"""
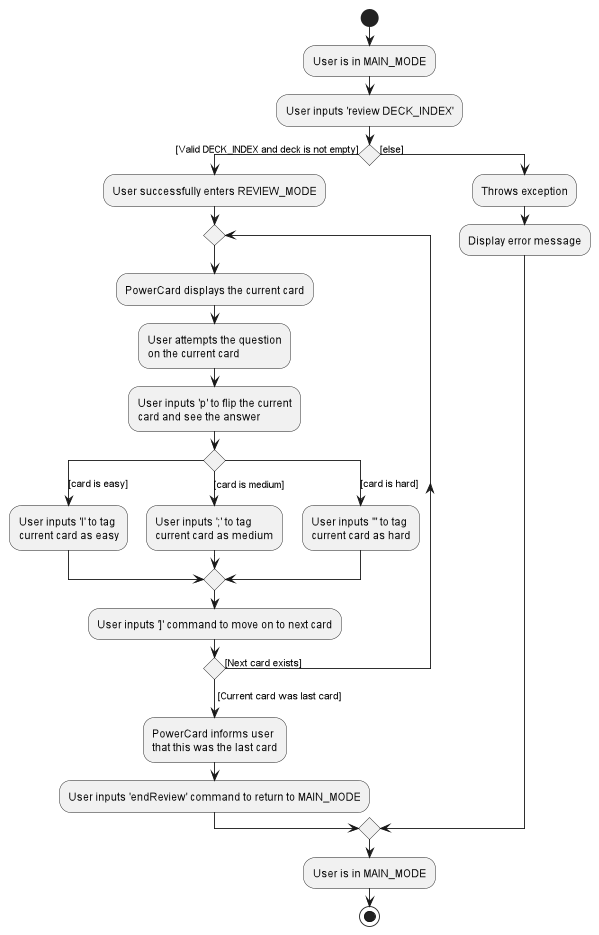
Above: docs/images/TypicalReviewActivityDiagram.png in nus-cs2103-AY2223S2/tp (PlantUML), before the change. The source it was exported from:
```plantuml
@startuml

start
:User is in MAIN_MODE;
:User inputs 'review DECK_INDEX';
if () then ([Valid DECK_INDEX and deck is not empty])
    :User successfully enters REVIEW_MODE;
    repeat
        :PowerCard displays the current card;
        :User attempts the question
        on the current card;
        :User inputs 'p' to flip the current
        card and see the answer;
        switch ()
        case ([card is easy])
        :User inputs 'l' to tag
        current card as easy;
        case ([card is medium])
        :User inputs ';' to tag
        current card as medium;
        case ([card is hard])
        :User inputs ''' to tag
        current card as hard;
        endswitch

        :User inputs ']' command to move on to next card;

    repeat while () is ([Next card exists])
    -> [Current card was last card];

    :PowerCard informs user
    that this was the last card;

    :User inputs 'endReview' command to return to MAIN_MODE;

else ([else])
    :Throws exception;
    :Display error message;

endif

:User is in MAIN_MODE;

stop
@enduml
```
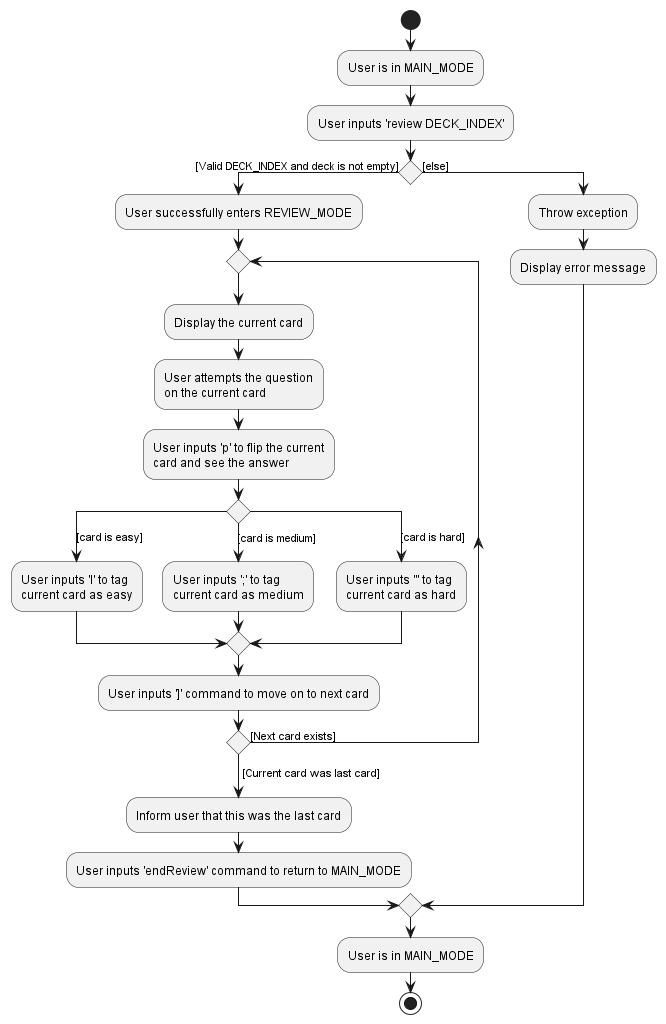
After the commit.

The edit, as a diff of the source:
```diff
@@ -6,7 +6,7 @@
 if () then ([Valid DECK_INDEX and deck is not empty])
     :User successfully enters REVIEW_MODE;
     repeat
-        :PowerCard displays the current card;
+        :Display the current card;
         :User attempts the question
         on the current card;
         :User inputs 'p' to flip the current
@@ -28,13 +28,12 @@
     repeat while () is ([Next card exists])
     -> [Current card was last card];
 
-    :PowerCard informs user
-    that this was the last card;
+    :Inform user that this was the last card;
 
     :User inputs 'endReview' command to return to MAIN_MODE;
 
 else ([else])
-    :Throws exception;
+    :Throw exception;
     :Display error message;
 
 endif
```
"""
"""
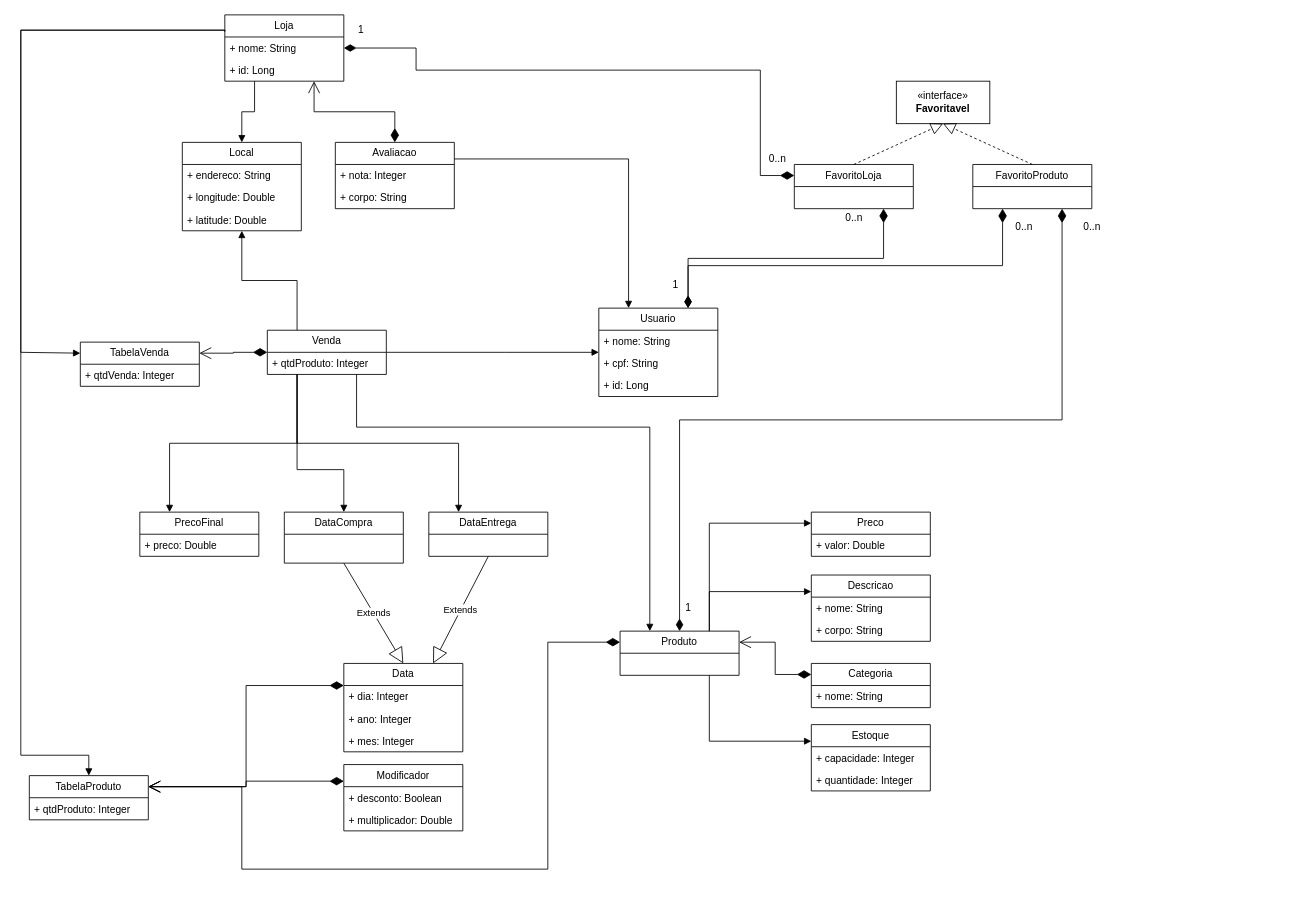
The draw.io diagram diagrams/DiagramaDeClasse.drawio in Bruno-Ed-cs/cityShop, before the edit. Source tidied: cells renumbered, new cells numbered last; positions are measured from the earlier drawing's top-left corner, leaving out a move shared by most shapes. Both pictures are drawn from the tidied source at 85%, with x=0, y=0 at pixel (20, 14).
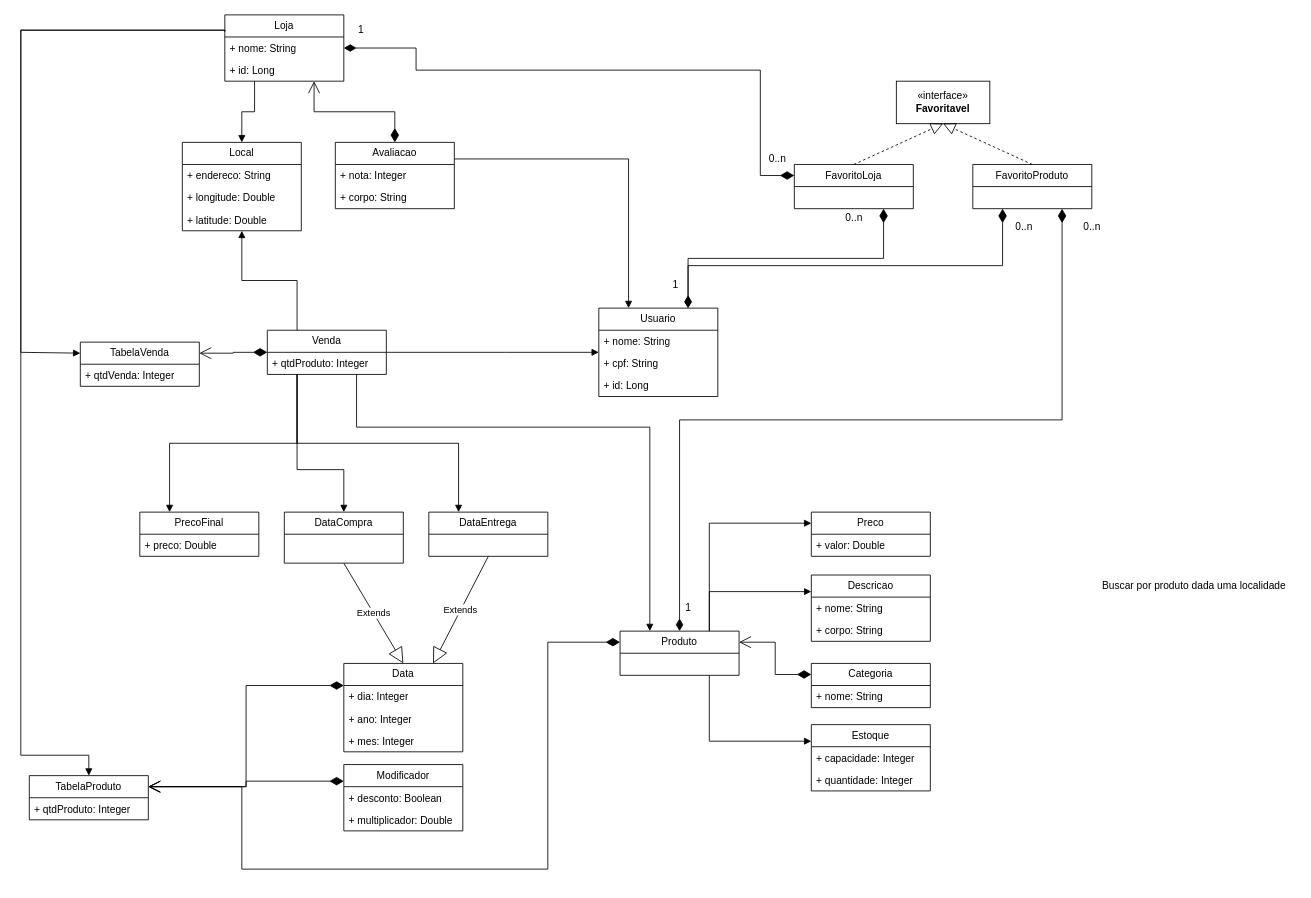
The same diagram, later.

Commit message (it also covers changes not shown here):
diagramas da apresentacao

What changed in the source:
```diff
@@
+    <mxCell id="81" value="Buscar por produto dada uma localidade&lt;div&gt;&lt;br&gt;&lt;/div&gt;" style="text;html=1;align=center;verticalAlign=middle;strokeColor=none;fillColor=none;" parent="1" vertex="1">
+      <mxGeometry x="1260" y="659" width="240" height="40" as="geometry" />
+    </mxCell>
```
"""
Your answer should be all lines from the data that contain "case".

▶ _WRITTEN ANSWER_
        case ([card is easy])
        case ([card is medium])
        case ([card is hard])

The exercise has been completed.